Feminism Friday - What happened to women's rights in Iraq?
Iraqi women's rights activist Yanar Mohammed, founder of the Organization of Women's Freedom in Iraq, spoke on Fresh Air - it's horrifying and heartbreaking. Iraqi women are being kidnapped off the streets and forced into sexual slavery, then dumped. Then their families often kill them because of misguided concepts of family "honor." The American occupation forces have refused requests to protect women's rights activists who are getting death threats. Listen to it, Bush doesn't want you to hear the truth about what he did. You too, Laura.
Iraq used to be one of the most progressive countries in the Arab world for women's equality. But now? Islamic extremists are bullying Iraqi women out of their jobs.
BAGHDAD, 30 May 2007 (IRIN) - When Suha Abdel-Azim, 38, received a letter from her boss saying she had to stop working for security reasons, she couldn't believe it. After three years as an engineer for a local company, she was fired without compensation.
"I was shocked when they told me I was being fired. I was an excellent worker and had done many fantastic and profitable projects but they didn't want a woman with them any more. They tried to explain, saying it was too dangerous for the company to employ women: the company had received threats," Suha said.
"I tried to convince them that I could work from home. I have two children to bring up, and have been alone since my husband was killed by insurgents in 2004 for working for a foreign company, but in vain.
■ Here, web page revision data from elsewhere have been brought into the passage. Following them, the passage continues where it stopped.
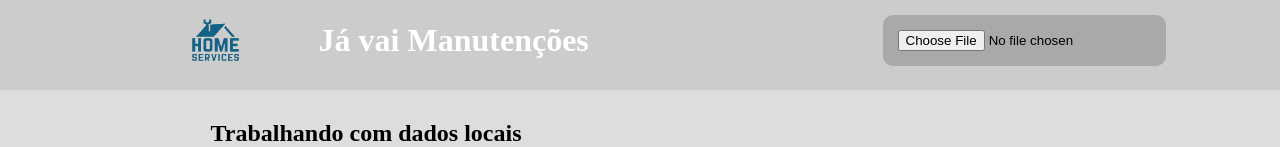
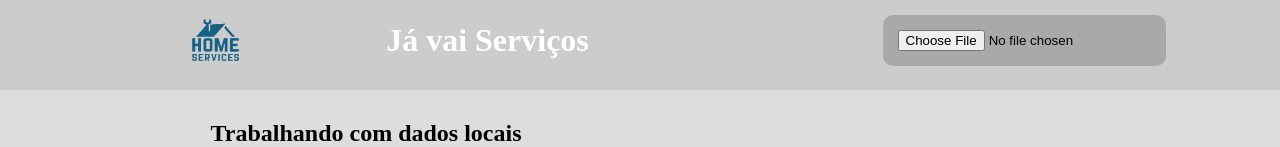
Before and after one commit to carloshosiqueira/carloshosiqueira.github.io, a plain HTML site: page Trabalhos/Projeto-final-semestre/app/index.html in a window 1280 px wide. Shown: the top 147 px of the page. Drawn offline with Linux system fonts and the light colour scheme.

Commit message:
ALteração do nome da loja

```diff
--- a/Trabalhos/Projeto-final-semestre/app/index.html
+++ b/Trabalhos/Projeto-final-semestre/app/index.html
@@ -4,7 +4,7 @@
 <head>
     <meta charset="UTF-8">
     <meta name="viewport" content="width=device-width, initial-scale=1.0">
-    <title>Já vai Manutenções</title>
+    <title>Já vai serviços</title>
     <link rel="shortcut icon" href="../assets/logoSite.png" type="image/x-icon">
     <link rel="stylesheet" href="style.css">
 </head>
@@ -21,7 +21,7 @@
         <div class="principal">
             <div class="logo">
                 <img src="../assets/logoSite.png" alt="logoSite">
-                <h1>Já vai Manutenções</h1>
+                <h1>Já vai Serviços</h1>
             </div>
             <div class="botoes">
                 <input type="file" id="abrir" accept=".json">
```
They just sent me home," she said.
Suha is now unemployed. She has been trying to find a job but as a woman she is finding it difficult.
"When they see my cv [curriculum vitae] they get excited but later they say they cannot employ me because I'm a woman and it could be too dangerous for them. Most of the local construction companies in Iraq now have only men working for them," she said.
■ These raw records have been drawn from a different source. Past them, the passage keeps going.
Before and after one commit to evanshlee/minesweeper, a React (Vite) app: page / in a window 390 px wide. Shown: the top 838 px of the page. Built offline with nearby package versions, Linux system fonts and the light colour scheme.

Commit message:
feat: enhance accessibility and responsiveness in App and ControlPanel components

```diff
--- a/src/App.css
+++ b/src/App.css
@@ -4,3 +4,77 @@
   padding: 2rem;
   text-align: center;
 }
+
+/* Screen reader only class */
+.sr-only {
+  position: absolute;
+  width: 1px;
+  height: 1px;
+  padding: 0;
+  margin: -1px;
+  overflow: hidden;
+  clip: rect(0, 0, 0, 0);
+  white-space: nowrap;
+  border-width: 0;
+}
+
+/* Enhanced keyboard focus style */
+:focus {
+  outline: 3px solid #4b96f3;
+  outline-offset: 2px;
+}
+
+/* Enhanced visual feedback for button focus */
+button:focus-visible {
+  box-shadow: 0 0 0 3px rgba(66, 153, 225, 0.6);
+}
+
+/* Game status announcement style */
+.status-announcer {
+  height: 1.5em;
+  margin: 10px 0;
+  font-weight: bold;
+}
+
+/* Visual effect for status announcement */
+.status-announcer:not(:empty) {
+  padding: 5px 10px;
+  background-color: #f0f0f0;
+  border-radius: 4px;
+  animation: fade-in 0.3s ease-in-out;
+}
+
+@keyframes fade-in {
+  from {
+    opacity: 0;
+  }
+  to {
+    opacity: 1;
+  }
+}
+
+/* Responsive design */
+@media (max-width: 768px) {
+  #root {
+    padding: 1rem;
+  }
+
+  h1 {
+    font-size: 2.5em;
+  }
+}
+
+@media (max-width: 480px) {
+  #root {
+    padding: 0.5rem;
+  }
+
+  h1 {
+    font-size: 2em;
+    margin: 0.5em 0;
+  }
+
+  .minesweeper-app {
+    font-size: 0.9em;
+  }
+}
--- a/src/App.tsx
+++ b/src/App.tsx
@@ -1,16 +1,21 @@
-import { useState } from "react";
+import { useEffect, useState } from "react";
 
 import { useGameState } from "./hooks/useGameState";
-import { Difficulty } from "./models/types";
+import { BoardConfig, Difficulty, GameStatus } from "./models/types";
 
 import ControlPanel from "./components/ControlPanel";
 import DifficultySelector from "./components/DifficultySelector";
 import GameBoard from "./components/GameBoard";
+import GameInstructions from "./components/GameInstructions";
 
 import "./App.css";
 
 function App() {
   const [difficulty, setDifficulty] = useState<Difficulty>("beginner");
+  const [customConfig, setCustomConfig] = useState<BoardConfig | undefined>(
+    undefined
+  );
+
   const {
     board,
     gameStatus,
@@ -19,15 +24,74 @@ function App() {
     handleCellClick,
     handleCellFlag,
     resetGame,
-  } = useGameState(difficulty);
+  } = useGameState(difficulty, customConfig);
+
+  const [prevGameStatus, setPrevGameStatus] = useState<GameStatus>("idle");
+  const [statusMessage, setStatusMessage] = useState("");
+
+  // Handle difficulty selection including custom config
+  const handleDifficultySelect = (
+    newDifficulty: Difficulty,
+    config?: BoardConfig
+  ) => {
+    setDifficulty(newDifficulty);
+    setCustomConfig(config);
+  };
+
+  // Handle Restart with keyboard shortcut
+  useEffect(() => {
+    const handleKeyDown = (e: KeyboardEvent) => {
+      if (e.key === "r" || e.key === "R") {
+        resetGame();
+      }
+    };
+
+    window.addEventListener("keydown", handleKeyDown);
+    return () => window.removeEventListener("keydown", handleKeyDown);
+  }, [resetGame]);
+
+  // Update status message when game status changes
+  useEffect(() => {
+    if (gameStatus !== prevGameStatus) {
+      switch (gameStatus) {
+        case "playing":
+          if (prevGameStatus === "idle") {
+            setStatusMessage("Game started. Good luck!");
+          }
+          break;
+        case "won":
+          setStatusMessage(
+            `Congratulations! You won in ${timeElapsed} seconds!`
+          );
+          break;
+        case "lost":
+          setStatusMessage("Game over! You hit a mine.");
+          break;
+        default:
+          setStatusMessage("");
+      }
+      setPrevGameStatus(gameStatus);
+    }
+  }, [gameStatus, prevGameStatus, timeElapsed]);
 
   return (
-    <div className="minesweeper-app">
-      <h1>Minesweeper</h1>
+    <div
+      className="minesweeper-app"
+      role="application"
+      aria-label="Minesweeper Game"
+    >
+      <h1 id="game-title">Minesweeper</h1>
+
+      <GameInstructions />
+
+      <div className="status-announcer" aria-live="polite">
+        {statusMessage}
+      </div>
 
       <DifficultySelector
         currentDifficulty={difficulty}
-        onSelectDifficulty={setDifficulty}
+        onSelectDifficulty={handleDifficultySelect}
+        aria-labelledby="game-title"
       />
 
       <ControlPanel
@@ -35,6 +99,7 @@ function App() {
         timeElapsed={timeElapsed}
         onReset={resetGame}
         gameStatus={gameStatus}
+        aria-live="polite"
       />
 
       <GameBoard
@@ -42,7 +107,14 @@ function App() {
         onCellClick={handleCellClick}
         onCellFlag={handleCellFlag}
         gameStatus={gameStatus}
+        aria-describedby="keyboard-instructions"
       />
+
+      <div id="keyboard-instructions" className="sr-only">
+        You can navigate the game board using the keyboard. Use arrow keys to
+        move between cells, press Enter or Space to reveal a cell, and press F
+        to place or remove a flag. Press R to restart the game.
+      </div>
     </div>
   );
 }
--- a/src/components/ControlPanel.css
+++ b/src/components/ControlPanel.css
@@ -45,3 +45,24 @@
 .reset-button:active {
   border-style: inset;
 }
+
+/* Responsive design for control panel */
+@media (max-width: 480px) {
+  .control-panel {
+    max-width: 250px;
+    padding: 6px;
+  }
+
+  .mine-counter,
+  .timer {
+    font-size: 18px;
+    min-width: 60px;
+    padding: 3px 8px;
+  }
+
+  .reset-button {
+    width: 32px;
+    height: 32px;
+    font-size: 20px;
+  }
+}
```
Unemployment affects children
"In about 14 percent of families in Iraq women are the main breadwinners, and often they care for a large number of children. The increase in unemployment among them just means more children without support," said Sarah Muthulak, a spokeswoman for the Baghdad-based Women's Rights Association (WRA).
Ms. magazine reports on the "Talibanization of Iraq."
Bush in effect has turned Iraq over to the extreme Islamists, as though a consolation prize for routing them out of Afghanistan. Trotting out Laura to propagandize women for his invasion hasn't fooled anyone either. No sooner has one really serious situation for women been dealt with, than a possibly worse one is created--because Iraq's population is much larger than Afghanistan's. I want to encourage my fellow feminists to keep agitating about about this the way we did against the Taliban. Although what can be done to help Iraqi women now?
(Thanks to elorie for putting out the word about Feminism Friday.)